View of Futakawa (Futakawa no zu: 二川之図) from the chuban series Fifty-three Stations of the Tōkaidō Road (Tōkaidō gojūsan tsugi no uchi: 東海道五十三次之内)
7 in x 9.75 in (Overall dimensions) Japanese woodblock print
Signed: Kōchōrō Kunisada ga (香蝶楼国貞画)
Publisher: Sanoya Kihei
Censor's seal: kiwame
Museum of Fine Arts, Boston
National Diet Library - published by Moriya Jihei and Sanoya Kihei
Spencer Museum of Art - published by Moriya Jihei
Museum für angewandte Kunst, Vienna
British Museum - Hiroshige's 'Futakawa Saru-ga-baba'
Virginia Museum of Fine Art
Ishikawa Prefectural Museum of Art - they date their copy to 1836
Google maps - Toyohashi in Aich prefecture Futakawa is now part of the modern city of Toyohashi in Aichi prefecture.
This print is number 34 in this series. Andreas Marks refers to this site as Futagawa, another reading of this name. The curatorial files at the Museum für angewandte Kunst in Vienna say: "Here, too, Kunisada sticks pretty closely to Hiroshige's model in the landscape depiction. In the foreground he shows a woman in a brown floral kimono with a pipe between her lips. She has gathered up the front part of the robe and tied it with a sash. She wears simple straw sandals (waraji) and legwear. In one hand she holds a stick, in the other a string with another pair of straw sandals hanging on it."

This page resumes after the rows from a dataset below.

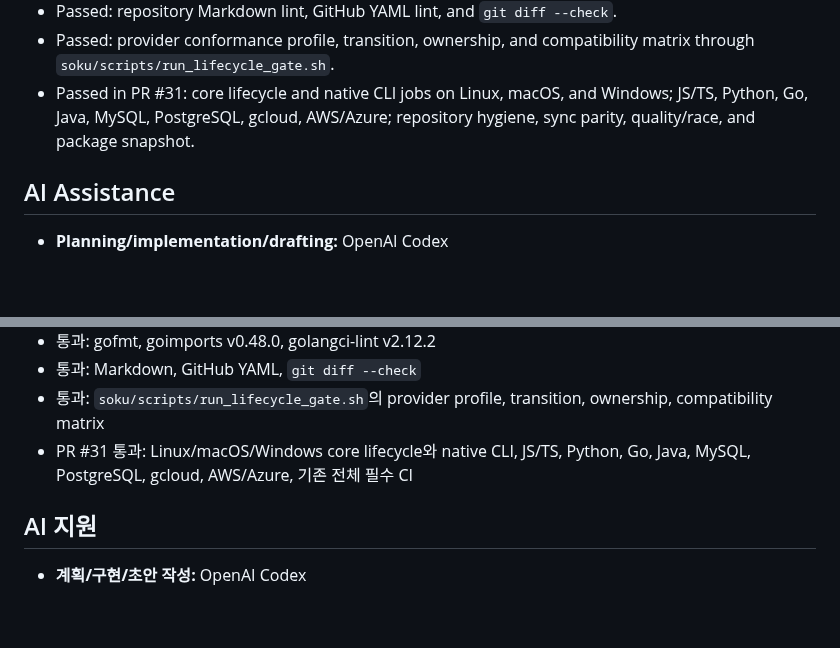
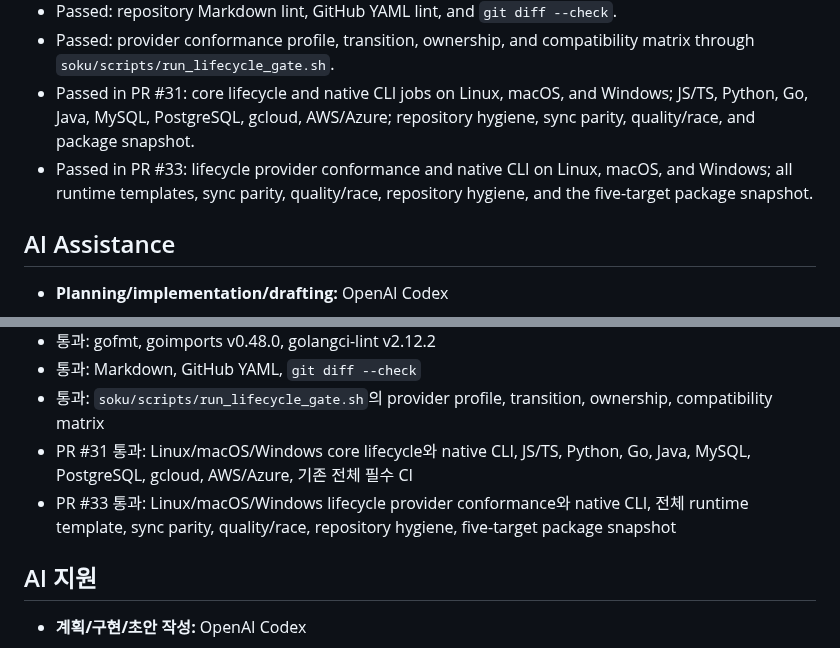
Before and after one commit to Soku-JINSEOK/Soku-Convention-Boilerplate, a Markdown page: docs/issues/issue-21-task-report.md, 2 parts joined by grey strips. Rendered like a GitHub page; blank space fills up the shorter version.

Commit message:
📝 docs(lifecycle): record conformance verification

```diff
--- a/docs/issues/issue-21-task-report.md
+++ b/docs/issues/issue-21-task-report.md
@@ -72,6 +72,9 @@ three operating systems and remains the CLI release dependency.
 - Passed in PR #31: core lifecycle and native CLI jobs on Linux, macOS, and
   Windows; JS/TS, Python, Go, Java, MySQL, PostgreSQL, gcloud, AWS/Azure;
   repository hygiene, sync parity, quality/race, and package snapshot.
+- Passed in PR #33: lifecycle provider conformance and native CLI on Linux,
+  macOS, and Windows; all runtime templates, sync parity, quality/race,
+  repository hygiene, and the five-target package snapshot.
 
 ## AI Assistance
 
@@ -138,6 +141,9 @@ hermetic package가 세 OS에서 실행되며 CLI release 의존성을 유지합
   ownership, compatibility matrix
 - PR #31 통과: Linux/macOS/Windows core lifecycle와 native CLI, JS/TS, Python,
   Go, Java, MySQL, PostgreSQL, gcloud, AWS/Azure, 기존 전체 필수 CI
+- PR #33 통과: Linux/macOS/Windows lifecycle provider conformance와 native CLI,
+  전체 runtime template, sync parity, quality/race, repository hygiene,
+  five-target package snapshot
 
 ## AI 지원
 
```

Kunisada's chuban Bijin Tokaido (東海道美人) series was first published around 1833, after Hiroshige's famous series was underway but not yet complete.
Illustrated in color in 'When two Utagawa masters get together: the artistic relationship between Hiroshige and Kunisada' by Andrea Marks in Andon 84, November, 2008, fig. 3, p. 35.
In Tokaido Landscapes: The Path from Hiroshige to Contemporary Artists, 2011, #34, p. 46, speaking of the original Hiroshige print it says in a text by Sasaki Moritoshi: "...the three women in the foreground. They are blind entertainers known as goze, who make a living by traveling around he country and performing music. There is an air of desolation and severity about them that is worlds apart from a sightseeing excursion the mountains. Yet, there is a teahouse on the left that sells rice cakes that are a local specialty. One imagines that the women will soon enjoy a moment of rest."
In Hiroshige: l'art du voyage, Paris, 2012, p. 82 it says that the restaurant on the left is advertising its specialty, kashiwamochi (柏餅), rice cakes wrapped in oak leaves. Here as in the signage at the Mariko stop, the characters are the same in both the Hiroshige template and in the Kunisada print.
Muneshige Narazaki in Masterworks of Ukiyo-e: Hiroshige, the 53 Stations of the Tōkaidō (p. 65) noted: "Just beyond the station lay the broad plain known as Sarugababa. The soil is poor, the trees are stunted, the road across the plain is long; Hiroshige's print gives admirable expression to the desolation of the scene. Here three women musicians are approaching a tea shop whose specialty, according to the sign, is rice cakes wrapped in oak leaves."
Sanoya Kihei (佐野屋喜兵衛) (publisher)
landscape prints (fūkeiga 風景画) (genre)